Almost 200 owners of shared houses were sent formal notices for breaching planning rules in Brighton and Hove over the past year.
Dozens more shared houses were the subject of complaints in the same period – the year to the end of March.
The figures were revealed on Wednesday (September 4) to members of Brighton and Hove City Council’s Planning Committee.
Principal planning officer Robin Hodgetts said that a large proportion of his work was taken up with concerns about shared houses – also known as houses in multiple occupation (HMOs).
Mr Hodgetts said that his team had reviewed 400 licenced larger HMOs to check their planning status in 2018-19.
He told the Planning Committee meeting at Hove Town Hall that 190 of them had “unknown” planning status and their owners or agents were sent a planning contravention notice.
So far 126 owners had responded – as they are legally required to do.
Mr Hodgetts said that, separately, 66 new HMO cases had been reported in the past year.
This was down from 95 in the previous year and 192 in 2016-17.
He said that, of 38 formal enforcement notices served, 17 related to unauthorised HMOs.
Mr Hodgetts said: “The drop in numbers is good news. There are not many that open without us being informed.
“People living in these areas will let us know. We hope the number of unauthorised HMOs is dropping.”
From April 2018 to March 2019, 587 new enforcement cases were opened and 598 were closed, with some carried over from the previous year.
Officials found no breach of planning rules in 318 of the 598 cases and they negotiated a resolution – or planning permission was granted – in a further 126 cases.
They ensured compliance in 26 cases and 128 were not pursued because there was deemed to be a lack of harm.
One example involved boundary fences which could be two metres high without needing planning permission.
Mr Hodgetts said that if someone built a fence just over two metres high and it did not cause harm, such as overshadowing, the case would probably not be pursued.
He said that his team would be more likely to take action against a big company than a home owner who was badly advised by their builder.
Green councillor Leo Littman said: “Councillors are often contacted about breaches that have taken place but no action has been taken.
“It is frustrating for them when people who make a complaint are given this sort of feedback.”
People were given basic information about why breaches were not pursued.
Conservative councillor Joe Miller questioned the decisions made about whether it was worth following through on a breach.
He said: “I have had cases where residents feel structures have affected them.
“It makes people wonder what’s the point of the planning system. Where do we draw the line?”
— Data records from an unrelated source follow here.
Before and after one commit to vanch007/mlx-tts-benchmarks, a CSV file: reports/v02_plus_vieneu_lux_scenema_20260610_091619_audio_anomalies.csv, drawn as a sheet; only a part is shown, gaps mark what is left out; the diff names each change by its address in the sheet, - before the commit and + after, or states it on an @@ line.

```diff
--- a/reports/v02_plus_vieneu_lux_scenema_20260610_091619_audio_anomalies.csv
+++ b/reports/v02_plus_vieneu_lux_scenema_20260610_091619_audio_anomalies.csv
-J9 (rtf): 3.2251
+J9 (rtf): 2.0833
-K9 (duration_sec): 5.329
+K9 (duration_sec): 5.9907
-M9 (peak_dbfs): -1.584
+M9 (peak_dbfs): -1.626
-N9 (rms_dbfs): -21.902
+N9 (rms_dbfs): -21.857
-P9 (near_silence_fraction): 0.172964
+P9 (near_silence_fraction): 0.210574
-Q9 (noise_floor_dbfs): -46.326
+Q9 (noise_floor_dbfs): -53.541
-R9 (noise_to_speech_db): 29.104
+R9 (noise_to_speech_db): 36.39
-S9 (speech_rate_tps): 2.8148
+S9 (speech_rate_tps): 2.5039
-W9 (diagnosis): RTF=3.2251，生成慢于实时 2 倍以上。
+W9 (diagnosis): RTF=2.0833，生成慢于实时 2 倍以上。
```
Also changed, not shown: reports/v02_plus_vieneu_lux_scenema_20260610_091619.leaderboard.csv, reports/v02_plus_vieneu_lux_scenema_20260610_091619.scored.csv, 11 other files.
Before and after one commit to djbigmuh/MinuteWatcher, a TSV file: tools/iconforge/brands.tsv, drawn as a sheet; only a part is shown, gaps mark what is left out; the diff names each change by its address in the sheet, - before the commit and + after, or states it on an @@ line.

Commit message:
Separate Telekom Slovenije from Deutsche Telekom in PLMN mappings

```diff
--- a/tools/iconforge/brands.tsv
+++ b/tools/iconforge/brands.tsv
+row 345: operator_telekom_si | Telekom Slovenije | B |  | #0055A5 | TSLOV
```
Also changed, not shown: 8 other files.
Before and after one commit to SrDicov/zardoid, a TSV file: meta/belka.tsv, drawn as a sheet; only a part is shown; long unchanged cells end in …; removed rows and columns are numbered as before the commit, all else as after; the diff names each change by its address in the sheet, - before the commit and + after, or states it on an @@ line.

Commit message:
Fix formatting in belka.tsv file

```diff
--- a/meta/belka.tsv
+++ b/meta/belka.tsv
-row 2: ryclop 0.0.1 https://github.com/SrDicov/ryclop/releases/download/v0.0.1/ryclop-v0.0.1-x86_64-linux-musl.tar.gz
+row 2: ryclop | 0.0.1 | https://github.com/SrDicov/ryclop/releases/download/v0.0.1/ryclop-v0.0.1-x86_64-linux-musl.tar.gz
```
Mr Hodgetts said that the key element was harm.
Labour councillor Daniel Yates asked about the number of unallocated cases – down from 400 to 200 – but which still needed to be addressed.
The Planning Committee was told that 38 formal enforcement notices were served in the past year.
So far nine had been complied with. Five were the subject of an appeal and one had been withdrawn. The others are awaiting determination.
A total of 24 appeal decisions had been received during the year, with 10 dismissed, 10 were allowed and four where the decision was split.
Mr Hodgetts said that the Planning Department was reviewing why it had lost 10 appeals – a higher proportion than other councils.
Labour councillor Tracey Hill, who chairs the Planning Committee, said: “These statistics show how busy the service is and how it is helping to protect against unauthorised development, harmful alterations to historic buildings and neglect of properties and land.
“A high number of reports were shown not to have planning breaches and we will be carrying out further research with a view to reducing these so that our team can concentrate on cases where a breach has occurred.”